Despite the 11.2 per cent fall in the rupee’s value in 2022, a large section of exporters and importers are reluctant to fully hedge their foreign exchange exposure owing to higher costs involved in the process and are awaiting a definite direction in the movement of the currency.
While big corporates have robust risk management practices in place and the small and mid-sized players still have portions of their foreign exposure unhedged, a sizeable chunk of overseas loans are still unhedged, bankers said.
According to the June 2022 Financial Stability Report (FSR) of the Reserve Bank, of the outstanding external commercial borrowings (ECBs) of $ 180 billion, 44 per cent or $ 79 billion is unhedged. This included about $40 billion liabilities of public sector companies, mainly in the petroleum, railways and power sectors, which have assets with a natural hedge character. However, data on unhedged forex exposure of importers and exporters is not available but bankers said it may be manageable.
Hedging is a common financial practice used by exporters and importers to minimize the impact of unpredictable fluctuations in exchange rates. When the rupee falls, repayments become costlier in the absence of hedging. Hedging costs rise when the market faces high volatility. Forward contracts and currency derivatives are among the instruments used for hedging.
In the current year, the rupee has depreciated by around 11.28 per cent. Between September 1 and October 21, the currency has fallen by around 4 per cent, or Rs 3.4. It crossed the 83-mark for the first time on October 19. The Reserve Bank had recently asked banks to ascertain foreign currency exposure of entities annually. While exporters benefit from the rupee fall, importers take a hit if their exposure is uncovered.
Even banks are keeping a close watch on the unhedged portion of foreign currency exposures of corporates and nudging them to take action to reduce risks. “As a banker, when we lend in foreign currency, we generally insist on entities to hedge, so that the liability on currency risk is minimised,” said Suresh Khatanhar, Deputy Managing Director, IDBI Bank.
Bankers said the RBI guidelines state that lenders have to collect information from the customers who are having unhedged foreign currency exposure at the end of every quarter. If the unhedged exposure is more, it adds to the cost for banks and, so, they are keeping a track on unhedged foreign currency exposure, said a banker.
Some experts believe that since the contract duration of exporters and importers is not a long one, they don’t see one or two months of currency fluctuations as a challenge and can wait for some more time to get clarity on the currency’s movement before deciding on hedging. “Importers are waiting for a correction in the current level of the rupee to hedge their exposure,” a banker said.
Some exporters and importers see hedging as a strategy to speculate rather than from a risk management perspective, said a dealer from a forex advisory firm. By not hedging, they might be taking some risks that could go in their favour, he said.
Entities which do not hedge their foreign currency exposures can incur significant losses during the period of heightened volatility in foreign exchange rates, the RBI had said. These losses may reduce their capacity to service the loans taken from the banking system and increase their probability of default thereby affecting the health of the banking system.
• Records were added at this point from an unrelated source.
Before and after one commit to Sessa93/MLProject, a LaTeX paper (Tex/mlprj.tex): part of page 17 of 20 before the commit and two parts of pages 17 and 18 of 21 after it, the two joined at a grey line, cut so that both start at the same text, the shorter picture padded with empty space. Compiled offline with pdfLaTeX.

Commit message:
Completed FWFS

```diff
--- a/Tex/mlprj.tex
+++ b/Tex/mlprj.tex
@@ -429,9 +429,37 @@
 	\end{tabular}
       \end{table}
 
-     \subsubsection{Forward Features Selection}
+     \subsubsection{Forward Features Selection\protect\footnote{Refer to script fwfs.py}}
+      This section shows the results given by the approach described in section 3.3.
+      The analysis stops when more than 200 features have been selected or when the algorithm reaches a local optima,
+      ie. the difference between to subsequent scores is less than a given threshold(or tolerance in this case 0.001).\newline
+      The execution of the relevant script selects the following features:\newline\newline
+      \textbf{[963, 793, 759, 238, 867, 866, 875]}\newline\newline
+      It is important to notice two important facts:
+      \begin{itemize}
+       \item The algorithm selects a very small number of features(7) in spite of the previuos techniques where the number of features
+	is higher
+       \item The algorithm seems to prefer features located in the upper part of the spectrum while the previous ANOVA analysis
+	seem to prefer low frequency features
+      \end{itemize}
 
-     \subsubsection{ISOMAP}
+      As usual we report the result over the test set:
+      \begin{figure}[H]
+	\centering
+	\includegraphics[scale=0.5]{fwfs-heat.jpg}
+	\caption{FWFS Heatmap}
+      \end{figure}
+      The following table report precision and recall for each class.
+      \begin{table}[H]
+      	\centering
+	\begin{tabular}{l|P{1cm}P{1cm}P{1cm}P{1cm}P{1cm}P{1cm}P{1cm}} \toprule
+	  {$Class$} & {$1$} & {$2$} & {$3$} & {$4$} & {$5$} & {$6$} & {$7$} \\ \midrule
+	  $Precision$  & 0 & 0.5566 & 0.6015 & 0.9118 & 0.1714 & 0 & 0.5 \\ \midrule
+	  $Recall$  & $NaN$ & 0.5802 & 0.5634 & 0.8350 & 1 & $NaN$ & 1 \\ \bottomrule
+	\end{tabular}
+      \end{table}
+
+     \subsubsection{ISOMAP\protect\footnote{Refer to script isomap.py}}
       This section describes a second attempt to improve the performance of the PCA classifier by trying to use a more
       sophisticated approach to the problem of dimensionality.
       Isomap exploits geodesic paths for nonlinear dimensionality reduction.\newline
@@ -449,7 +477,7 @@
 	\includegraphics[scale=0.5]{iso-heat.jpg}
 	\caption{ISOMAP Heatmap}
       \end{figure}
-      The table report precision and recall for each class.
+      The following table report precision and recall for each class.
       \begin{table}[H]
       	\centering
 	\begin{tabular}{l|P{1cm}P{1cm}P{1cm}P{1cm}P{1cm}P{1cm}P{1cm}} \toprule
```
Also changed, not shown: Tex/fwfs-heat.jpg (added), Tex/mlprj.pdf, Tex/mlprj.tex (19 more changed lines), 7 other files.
Since the movement of currency is dependent on various global factors, it is imperative for exporters and importers to fully hedge their forex exposures, experts said.
According to Federation of Indian Export Organisations (FIEO) Director General and CEO Ajay Sahai, exporters are being encouraged to hedge certain portions of the value of their contracts at the time of finalizing the deal.
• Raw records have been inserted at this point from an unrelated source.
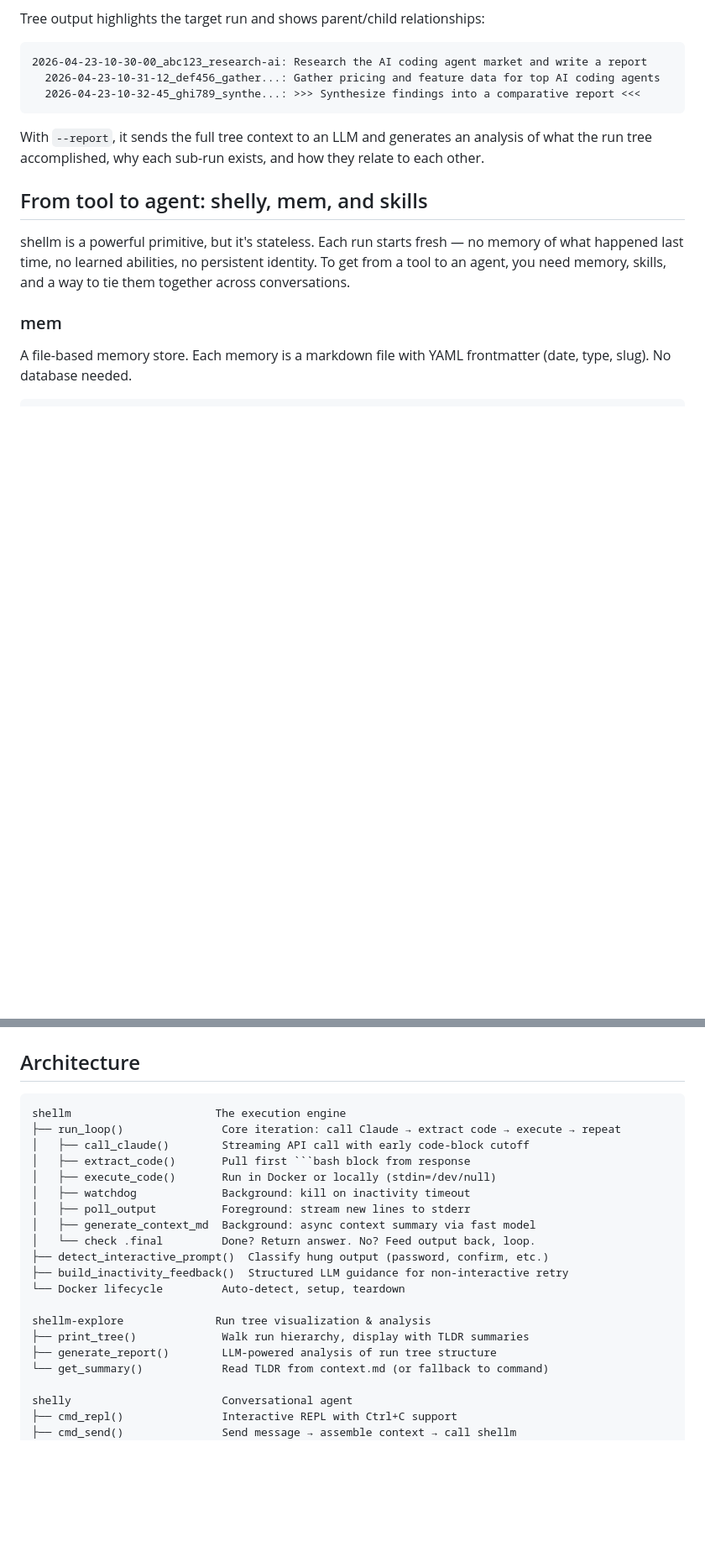
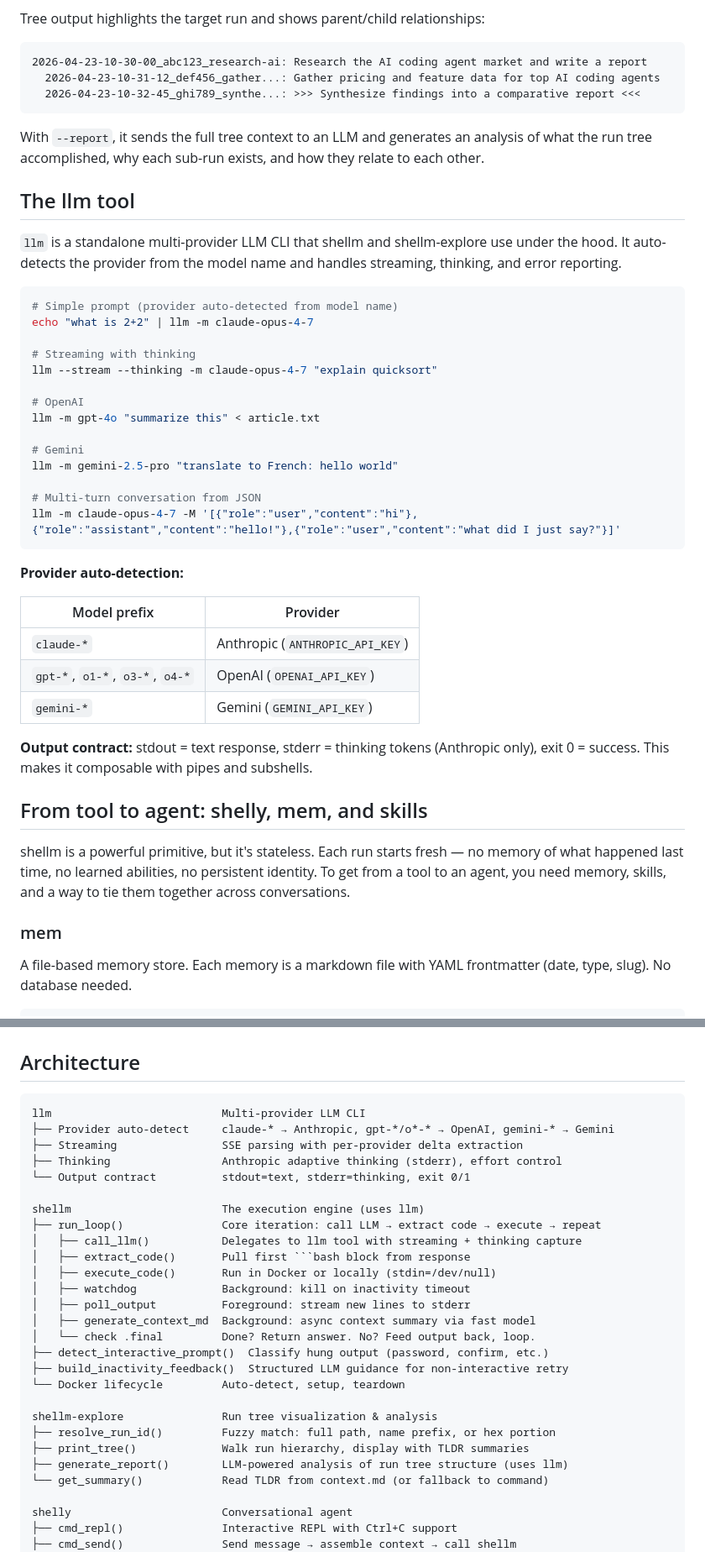
Before and after one commit to amalie-trewartha/librarian, a Markdown page: README.md, 2 parts joined by grey strips. Shown at 84% size. GitHub-like rendering; blank space fills up the shorter version.

Commit message:
Add llm tool to README and update stale references
- Add llm to tools table, install list, and architecture diagram
- New "The llm tool" section with usage examples and provider table
- Update model default to claude-opus-4-7, --thinking-budget to --effort
- Replace "Claude" with "LLM" in generic descriptions

Co-Authored-By: Claude Opus 4.6 <noreply@anthropic.com>

````diff
--- a/README.md
+++ b/README.md
@@ -264,6 +265,37 @@ Tree output highlights the target run and shows parent/child relationships:
 
 With `--report`, it sends the full tree context to an LLM and generates an analysis of what the run tree accomplished, why each sub-run exists, and how they relate to each other.
 
+## The llm tool
+
+`llm` is a standalone multi-provider LLM CLI that shellm and shellm-explore use under the hood. It auto-detects the provider from the model name and handles streaming, thinking, and error reporting.
+
+```bash
+# Simple prompt (provider auto-detected from model name)
+echo "what is 2+2" | llm -m claude-opus-4-7
+
+# Streaming with thinking
+llm --stream --thinking -m claude-opus-4-7 "explain quicksort"
+
+# OpenAI
+llm -m gpt-4o "summarize this" < article.txt
+
+# Gemini
+llm -m gemini-2.5-pro "translate to French: hello world"
+
+# Multi-turn conversation from JSON
+llm -m claude-opus-4-7 -M '[{"role":"user","content":"hi"},{"role":"assistant","content":"hello!"},{"role":"user","content":"what did I just say?"}]'
+```
+
+**Provider auto-detection:**
+
+| Model prefix | Provider |
+|---|---|
+| `claude-*` | Anthropic (`ANTHROPIC_API_KEY`) |
+| `gpt-*`, `o1-*`, `o3-*`, `o4-*` | OpenAI (`OPENAI_API_KEY`) |
+| `gemini-*` | Gemini (`GEMINI_API_KEY`) |
+
+**Output contract:** stdout = text response, stderr = thinking tokens (Anthropic only), exit 0 = success. This makes it composable with pipes and subshells.
+
 ## From tool to agent: shelly, mem, and skills
 
 shellm is a powerful primitive, but it's stateless. Each run starts fresh — no memory of what happened last time, no learned abilities, no persistent identity. To get from a tool to an agent, you need memory, skills, and a way to tie them together across conversations.
@@ -438,9 +470,15 @@ shellm research the ai coding agent market, split the work into data gathering a
 ## Architecture
 
 ```
-shellm                      The execution engine
-├── run_loop()               Core iteration: call Claude → extract code → execute → repeat
-│   ├── call_claude()        Streaming API call with early code-block cutoff
+llm                          Multi-provider LLM CLI
+├── Provider auto-detect     claude-* → Anthropic, gpt-*/o*-* → OpenAI, gemini-* → Gemini
+├── Streaming                SSE parsing with per-provider delta extraction
+├── Thinking                 Anthropic adaptive thinking (stderr), effort control
+└── Output contract          stdout=text, stderr=thinking, exit 0/1
+
+shellm                       The execution engine (uses llm)
+├── run_loop()               Core iteration: call LLM → extract code → execute → repeat
+│   ├── call_llm()           Delegates to llm tool with streaming + thinking capture
 │   ├── extract_code()       Pull first ```bash block from response
 │   ├── execute_code()       Run in Docker or locally (stdin=/dev/null)
 │   ├── watchdog             Background: kill on inactivity timeout
@@ -451,9 +489,10 @@ shellm                      The execution engine
 ├── build_inactivity_feedback()  Structured LLM guidance for non-interactive retry
 └── Docker lifecycle         Auto-detect, setup, teardown
 
-shellm-explore              Run tree visualization & analysis
+shellm-explore               Run tree visualization & analysis
+├── resolve_run_id()         Fuzzy match: full path, name prefix, or hex portion
 ├── print_tree()             Walk run hierarchy, display with TLDR summaries
-├── generate_report()        LLM-powered analysis of run tree structure
+├── generate_report()        LLM-powered analysis of run tree structure (uses llm)
 └── get_summary()            Read TLDR from context.md (or fallback to command)
 
 shelly                       Conversational agent
````
Also changed, not shown: other parts of README.md (+9 -8 lines).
He, however, agrees that with constant depreciation in the rupee and the general indication pointing to a further depreciation, there may be a section of exporters who are not keeping foreign currency exposure hedged and, they may be playing with the exchange rate. But at the same time, there are more importers who are hedging their foreign currency exposures now.
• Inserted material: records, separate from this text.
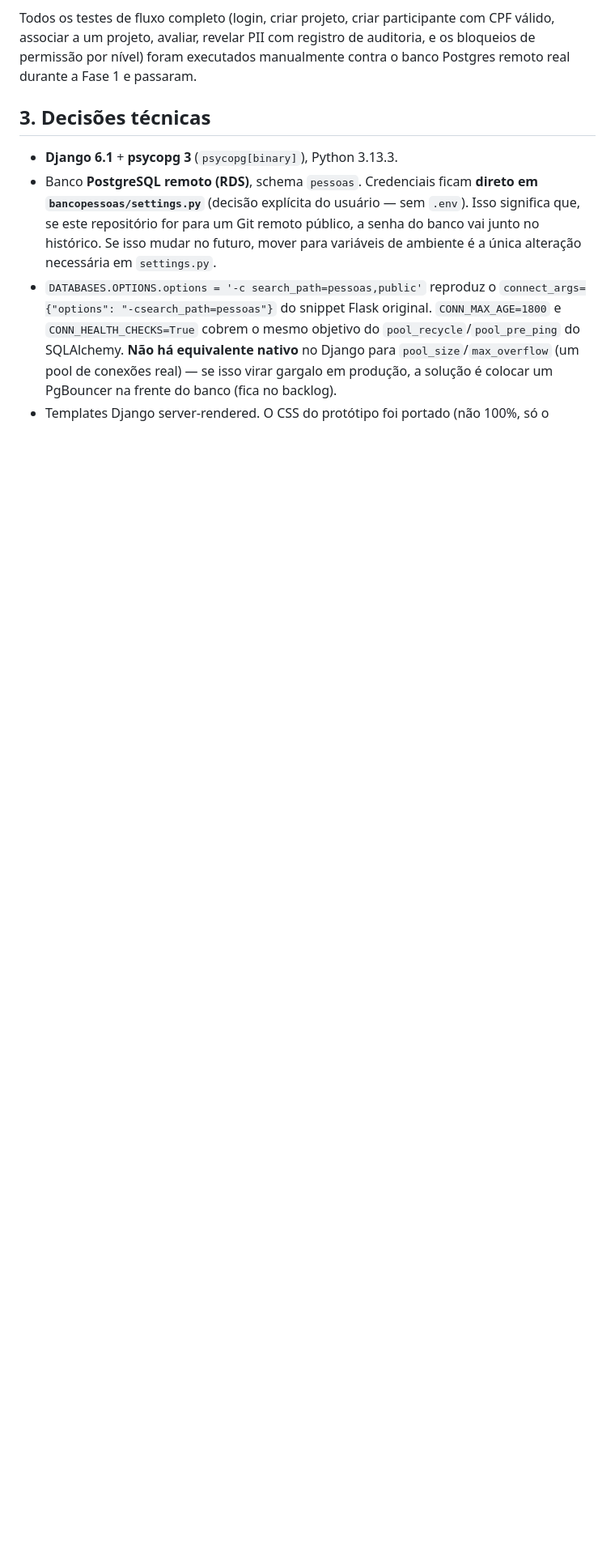
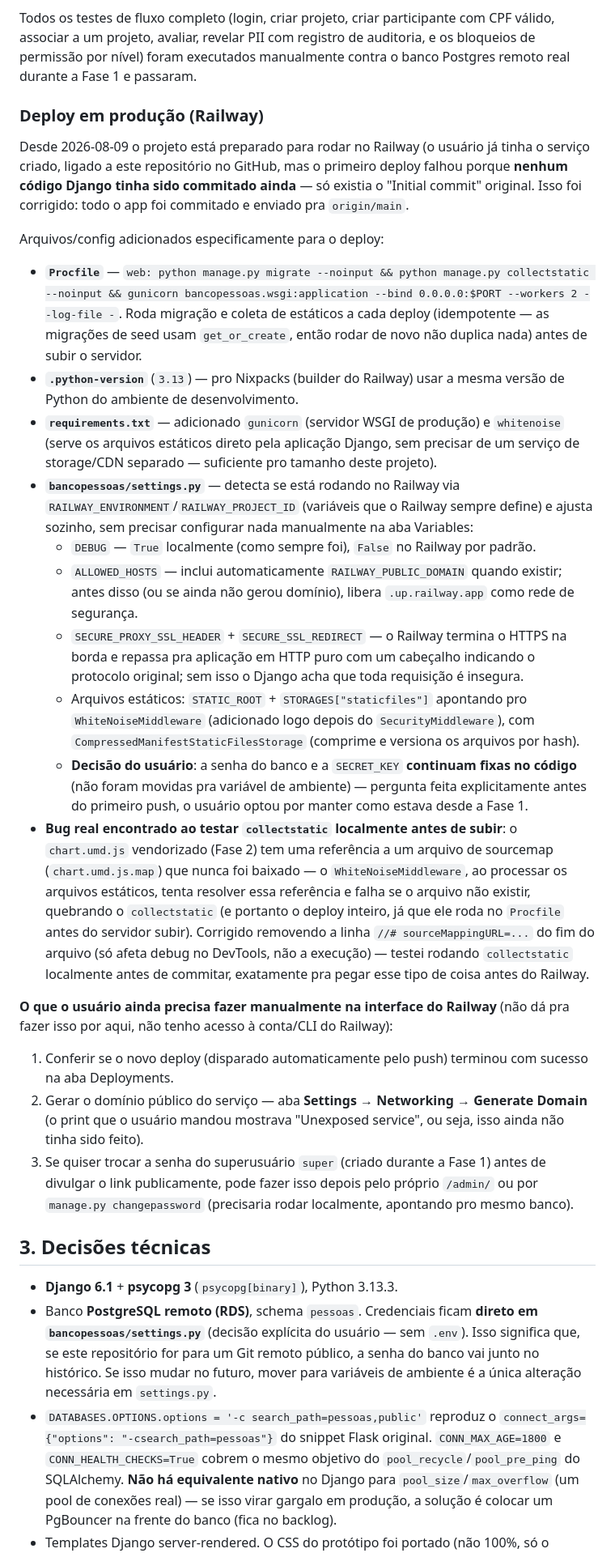
Before and after one commit to LucasCouto22/sistema-banco-pessoas, a Markdown page: docs/SDD.md, the part around one of its changes. Shown at 81% size. GitHub-like rendering; blank space fills up the shorter version.

Commit message:
Document Railway deployment prep in SDD.md
Co-Authored-By: Claude Sonnet 5 <noreply@anthropic.com>

```diff
--- a/docs/SDD.md
+++ b/docs/SDD.md
@@ -55,6 +55,60 @@ Todos os testes de fluxo completo (login, criar projeto, criar participante com
 associar a um projeto, avaliar, revelar PII com registro de auditoria, e os bloqueios de
 permissão por nível) foram executados manualmente contra o banco Postgres remoto real
 durante a Fase 1 e passaram.
+
+### Deploy em produção (Railway)
+
+Desde 2026-08-09 o projeto está preparado para rodar no Railway (o usuário já tinha o
+serviço criado, ligado a este repositório no GitHub, mas o primeiro deploy falhou porque
+**nenhum código Django tinha sido commitado ainda** — só existia o "Initial commit"
+original. Isso foi corrigido: todo o app foi commitado e enviado pra `origin/main`.
+
+Arquivos/config adicionados especificamente para o deploy:
+
+- **`Procfile`** — `web: python manage.py migrate --noinput && python manage.py collectstatic
+  --noinput && gunicorn bancopessoas.wsgi:application --bind 0.0.0.0:$PORT --workers 2
+  --log-file -`. Roda migração e coleta de estáticos a cada deploy (idempotente — as
+  migrações de seed usam `get_or_create`, então rodar de novo não duplica nada) antes de
+  subir o servidor.
+- **`.python-version`** (`3.13`) — pro Nixpacks (builder do Railway) usar a mesma versão de
+  Python do ambiente de desenvolvimento.
+- **`requirements.txt`** — adicionado `gunicorn` (servidor WSGI de produção) e `whitenoise`
+  (serve os arquivos estáticos direto pela aplicação Django, sem precisar de um serviço de
+  storage/CDN separado — suficiente pro tamanho deste projeto).
+- **`bancopessoas/settings.py`** — detecta se está rodando no Railway via
+  `RAILWAY_ENVIRONMENT`/`RAILWAY_PROJECT_ID` (variáveis que o Railway sempre define) e ajusta
+  sozinho, sem precisar configurar nada manualmente na aba Variables:
+  - `DEBUG` — `True` localmente (como sempre foi), `False` no Railway por padrão.
+  - `ALLOWED_HOSTS` — inclui automaticamente `RAILWAY_PUBLIC_DOMAIN` quando existir; antes
+    disso (ou se ainda não gerou domínio), libera `.up.railway.app` como rede de segurança.
+  - `SECURE_PROXY_SSL_HEADER` + `SECURE_SSL_REDIRECT` — o Railway termina o HTTPS na borda e
+    repassa pra aplicação em HTTP puro com um cabeçalho indicando o protocolo original; sem
+    isso o Django acha que toda requisição é insegura.
+  - Arquivos estáticos: `STATIC_ROOT` + `STORAGES["staticfiles"]` apontando pro
+    `WhiteNoiseMiddleware` (adicionado logo depois do `SecurityMiddleware`), com
+    `CompressedManifestStaticFilesStorage` (comprime e versiona os arquivos por hash).
+  - **Decisão do usuário**: a senha do banco e a `SECRET_KEY` **continuam fixas no código**
+    (não foram movidas pra variável de ambiente) — pergunta feita explicitamente antes do
+    primeiro push, o usuário optou por manter como estava desde a Fase 1.
+- **Bug real encontrado ao testar `collectstatic` localmente antes de subir**: o
+  `chart.umd.js` vendorizado (Fase 2) tem uma referência a um arquivo de sourcemap
+  (`chart.umd.js.map`) que nunca foi baixado — o `WhiteNoiseMiddleware`, ao processar os
+  arquivos estáticos, tenta resolver essa referência e falha se o arquivo não existir,
+  quebrando o `collectstatic` (e portanto o deploy inteiro, já que ele roda no `Procfile`
+  antes do servidor subir). Corrigido removendo a linha `//# sourceMappingURL=...` do fim do
+  arquivo (só afeta debug no DevTools, não a execução) — testei rodando `collectstatic`
+  localmente antes de commitar, exatamente pra pegar esse tipo de coisa antes do Railway.
+
+**O que o usuário ainda precisa fazer manualmente na interface do Railway** (não dá pra
+fazer isso por aqui, não tenho acesso à conta/CLI do Railway):
+1. Conferir se o novo deploy (disparado automaticamente pelo push) terminou com sucesso na
+   aba Deployments.
+2. Gerar o domínio público do serviço — aba **Settings → Networking → Generate Domain** (o
+   print que o usuário mandou mostrava "Unexposed service", ou seja, isso ainda não tinha
+   sido feito).
+3. Se quiser trocar a senha do superusuário `super` (criado durante a Fase 1) antes de
+   divulgar o link publicamente, pode fazer isso depois pelo próprio `/admin/` ou por
+   `manage.py changepassword` (precisaria rodar localmente, apontando pro mesmo banco).
 
 ## 3. Decisões técnicas
 
```
Also changed, not shown: other parts of docs/SDD.md (+18 -0 lines).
“We always tell exporters that their profitability should come from their core business. Exchange benefits can just be an icing on the cake,” Sahai said.